Posted 4/8/2008 8:33 PM (GMT -6)
That's a real common side effect of Lupus is unexplained rashes. If you've ever had an allergic reaction to a drug then this is the type of reaction you'd have if you were allergic to the Plaquenil; and they'd stay until the Plaquenil was out of your system. If they're coming and going more than likely it isn't the Plaquenil. From what I understand it is very rare for someone to have an allergic reaction to the Plaquenil and when they do that isn't how it shows up. Hopefull it's not the Plaquenil because this drug is really a very good drug for Lupus.
I went through some paperwork I had about Plaquenil and am pasting it here for you to read.
Plaquenil has beneficial effects on 3 major aspects of lupus; skin rashes, aches & pains and fatigue. It has also been found to help in a number of other features of the disease, though less predictably. It is very effective in the treatment of a whole variety of lupus skin rashes, particularly those found to be worsened by sunlight. Thus it is widely used as first choice (or ‘first line’) treatment in lupus. As well as helping the skin itself, it is often helpful in treating hair loss in lupus. It helps the muscle & joint pains, though in cases where these are severe, its effects may be too mild. One of the most successful uses is in fatigue, many patients showing improvement after several weeks’ treatment.
How does Plaquenil work?
Surprisingly, the reason for its success in lupus still remains somewhat mysterious. It has a wide variety of known effects – aspirin-like anti-inflammatory, mild immunosuppressive and (mild) cholesterol lowering amongst others. Perhaps an important property is that of sun-protection. This may contribute to its success in treating many sun-sensitive rashes in lupus.
The normal dose of Plaquenil is 1 tablet a day (200mg/day). Some doctors recommend 2 a day (400mg/day) but we find that 1 a day suits most people – the dose can always be increased for a flare. One of the attractions of this medication is its long ‘half-life’ – it stays in the system for days & weeks. Thus many patients find they can gradually lower the dose – for example to 3 tablets a week – Monday, Wednesday & Friday.

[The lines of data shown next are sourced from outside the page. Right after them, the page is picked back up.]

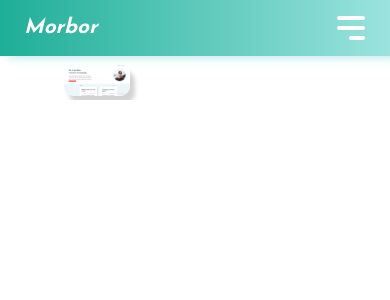
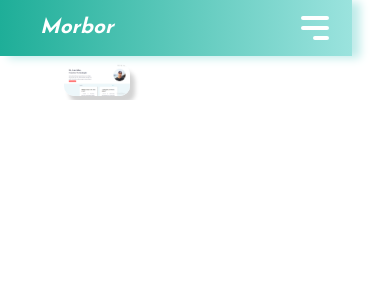
Before and after one commit to IAMMORBOR/Personal-portfolio, a React (Create React App) app: page /Projects in a window 390 px wide. Shown: the top 300 px of the page. Built offline with nearby package versions, Linux system fonts and the light colour scheme.

Commit message:
confirming the mobile screen size at the nav level

```diff
--- a/src/Component/Navigation/Navigation.style.scss
+++ b/src/Component/Navigation/Navigation.style.scss
@@ -7,7 +7,10 @@ $Background-color--black:#1b2430;
 $Main-font:'Josefin Sans','Roboto','EB+Garamond', sans-serif;
 $Background-color--white:#fffdf9;
 
+
+
 .Header{
+
     display: flex;
     justify-content: space-between;
     height: 3.5rem;
@@ -105,8 +108,26 @@ $Background-color--white:#fffdf9;
 }
 @media (max-width:600px){
     .Header{
-        width: 100%;
+        max-width: 90.3%;
+
+        &_Nav{
+            margin-right: 2rem;
+            display: flex;
+
+           &_link{
+            padding: .3rem .6rem;
+
+
+
+           }
+        }
     }
+
     .logo{
-        margin-left: 1.5rem;}
+        margin-left: 2.5rem;}
+        .MobileNav .Header_Nav{
+            right: 1rem;
+            background-color: red;
+        }
+
 }
--- a/src/index.scss
+++ b/src/index.scss
@@ -61,6 +61,7 @@ a{
   body{
     font-size: 35%;
   overflow-x: hidden;
+  width: 100%;
 
   }
 
```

For how long?
The answer is ‘for years’, if necessary. There are no firm rules about duration, though many lupus patients find they benefit by staying on a ‘long term – low dose regime’. An interesting study from Canada found that there were more flares of lupus if the drug was stopped, suggesting it was keeping the disease at bay.
Hydroxychloroquine (Plaquenil) is one of the safest drugs in medicine. Serious side effects are rare & routine blood tests are not required. Allergy (new skin rashes) is unusual but it means ruling our future use. Commoner, usually mild, side effects are indigestion, ‘gurgly tummy’, diarrhoea & headache. A rare, but important, side effect, usually on higher doses (2-3 tablets a day) is of ‘lazy eye’ – slight difficulty in focussing. Although harmless, it is important as it causes patients to worry about blindness – and needlessly stop the drug.
Good luck with the rashes, I hope that it isn't the Plaquenil!
SLE 9/07, Meniere's Disease 2/08, FMS '90's, Spinal Stenosis, Osteoarthritis, Sinus Tach, PVC's, Kidney Stones, RLS, Parotid Neurofibroma 8/04, Cervical Cancer 9/06
Plaquenil, Methotrexate, Mobic, Toprol XL, Prozac, Zyrtec-D, Zocor, Vitamins B6 & B12, Pepcid, Folic Acid, Calcium, Loratab ,Percoset, Toradol
There is no psychiatrist in the world like a puppy licking your face.